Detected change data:
^^^^
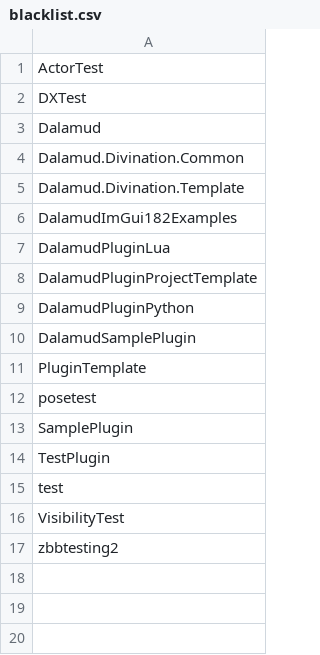
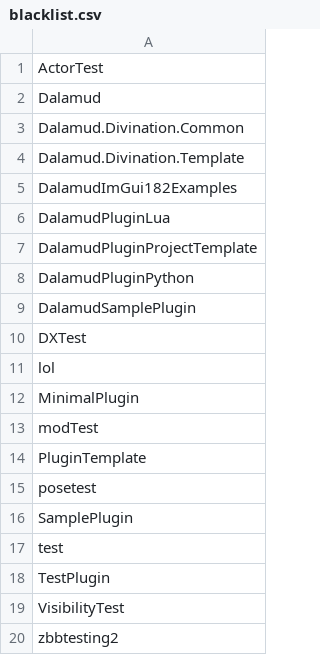
Before and after one commit to kalilistic/xivplugins, a CSV file: docs/_data/blacklist.csv, drawn as a sheet.

Commit message:
update blist

```diff
--- a/docs/_data/blacklist.csv
+++ b/docs/_data/blacklist.csv
@@ -1,3 +1,2 @@
 ActorTest
-DXTest
 Dalamud
@@ -10,2 +9,6 @@ DalamudPluginPython
 DalamudSamplePlugin
+DXTest
+lol
+MinimalPlugin
+modTest
 PluginTemplate
@@ -13,4 +16,4 @@ posetest
 SamplePlugin
+test
 TestPlugin
-test
 VisibilityTest
```
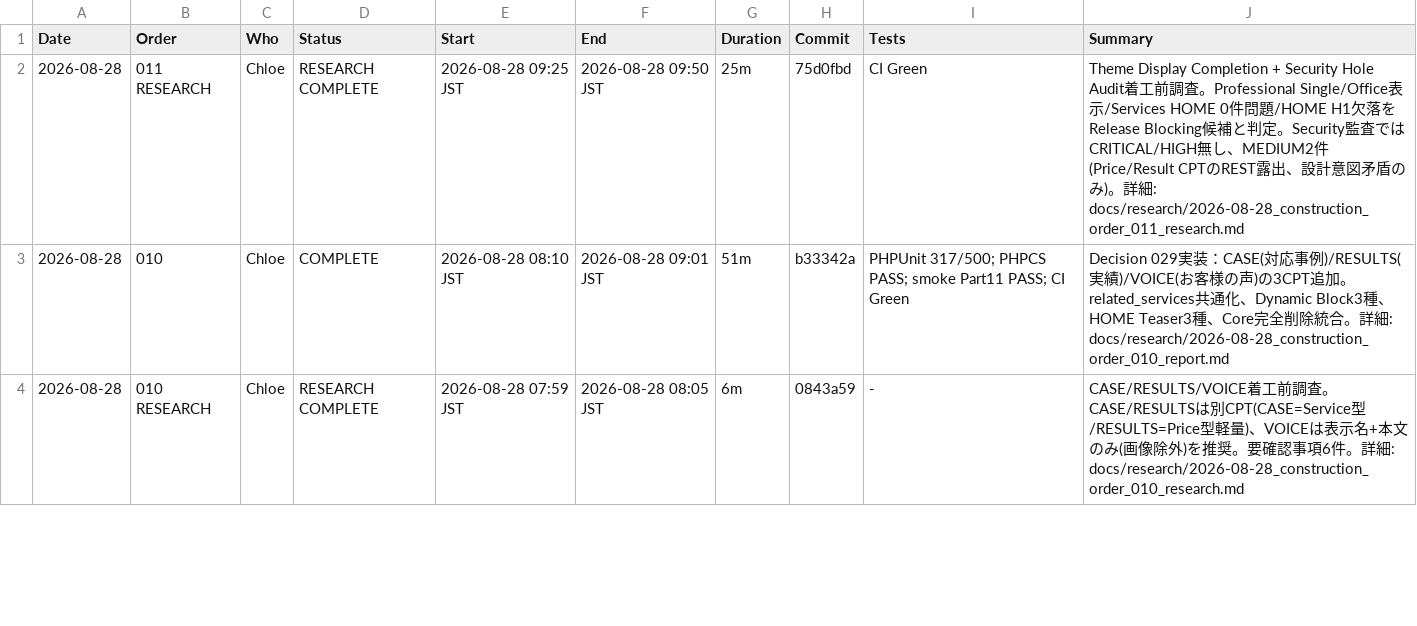
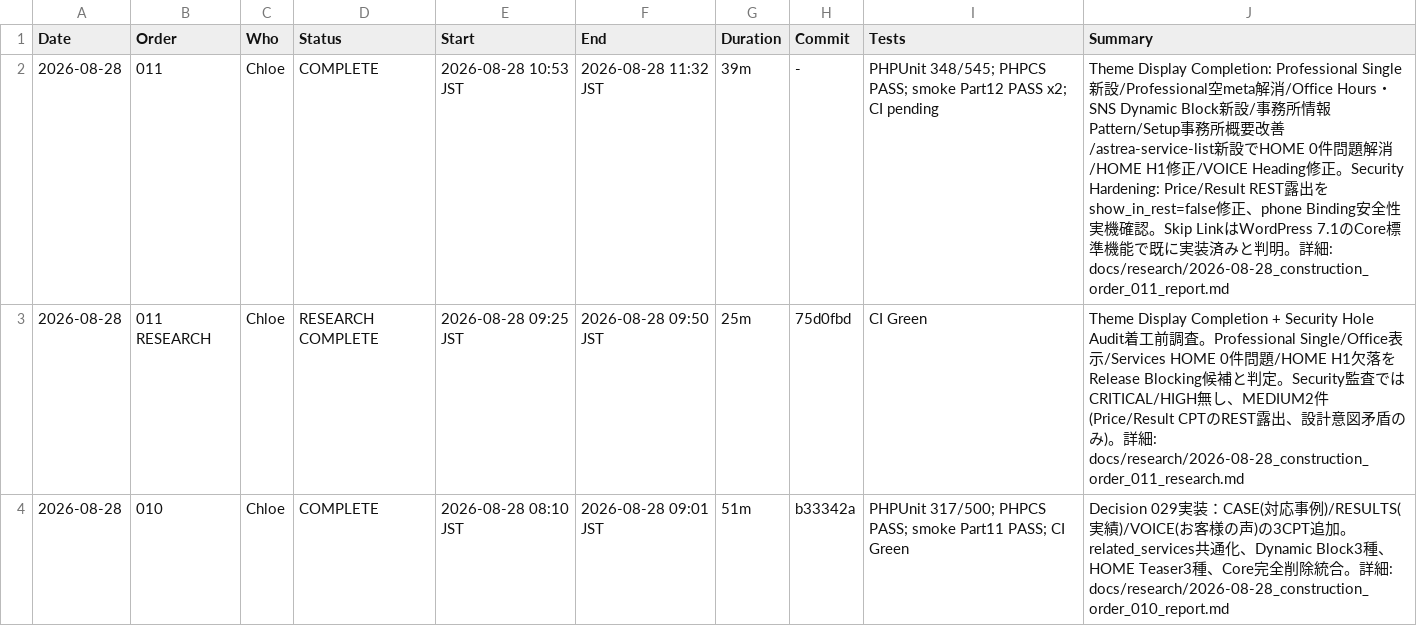
Before and after one commit to apist777/if-professional-astrea, a CSV file: HISTORY.csv, drawn as a sheet; only a part is shown; the shorter side is filled out with more unchanged rows; the diff names each change by its address in the sheet, - before the commit and + after, or states it on an @@ line.

```diff
--- a/HISTORY.csv
+++ b/HISTORY.csv
+row 2: 2026-08-28 | 011 | Chloe | COMPLETE | 2026-08-28 10:53 JST | 2026-08-28 11:32 JST | 39m | - | PHPUnit 348/545; PHPCS PASS; smoke Part12 PASS x2; CI pending | Theme Display Completion: Professional Single新設/Professional空meta解消/Office Hours・SNS Dynamic Block新設/事務所情報Pattern/Setup事務所概要改善/astrea-service-list新設でHOME 0件問題解消/HOME H1修正/VOICE Heading修正。Security Hardening: Price/Result REST露出をshow_in_rest=false修正、phone Binding安全性実機確認。Skip LinkはWordPress 7.1のCore標準機能で既に実装済みと判明。詳細: docs/research/2026-08-28_construction_order_011_report.md
```
Also changed, not shown: 23 other files.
^^^^
Because the pictures are not wanted, retype only the text of every record, exactly as given.

Before and after one commit to kalilistic/xivplugins, a CSV file: docs/_data/blacklist.csv, drawn as a sheet.

Commit message:
update blist

```diff
--- a/docs/_data/blacklist.csv
+++ b/docs/_data/blacklist.csv
@@ -1,3 +1,2 @@
 ActorTest
-DXTest
 Dalamud
@@ -10,2 +9,6 @@ DalamudPluginPython
 DalamudSamplePlugin
+DXTest
+lol
+MinimalPlugin
+modTest
 PluginTemplate
@@ -13,4 +16,4 @@ posetest
 SamplePlugin
+test
 TestPlugin
-test
 VisibilityTest
```
Before and after one commit to apist777/if-professional-astrea, a CSV file: HISTORY.csv, drawn as a sheet; only a part is shown; the shorter side is filled out with more unchanged rows; the diff names each change by its address in the sheet, - before the commit and + after, or states it on an @@ line.

```diff
--- a/HISTORY.csv
+++ b/HISTORY.csv
+row 2: 2026-08-28 | 011 | Chloe | COMPLETE | 2026-08-28 10:53 JST | 2026-08-28 11:32 JST | 39m | - | PHPUnit 348/545; PHPCS PASS; smoke Part12 PASS x2; CI pending | Theme Display Completion: Professional Single新設/Professional空meta解消/Office Hours・SNS Dynamic Block新設/事務所情報Pattern/Setup事務所概要改善/astrea-service-list新設でHOME 0件問題解消/HOME H1修正/VOICE Heading修正。Security Hardening: Price/Result REST露出をshow_in_rest=false修正、phone Binding安全性実機確認。Skip LinkはWordPress 7.1のCore標準機能で既に実装済みと判明。詳細: docs/research/2026-08-28_construction_order_011_report.md
```
Also changed, not shown: 23 other files.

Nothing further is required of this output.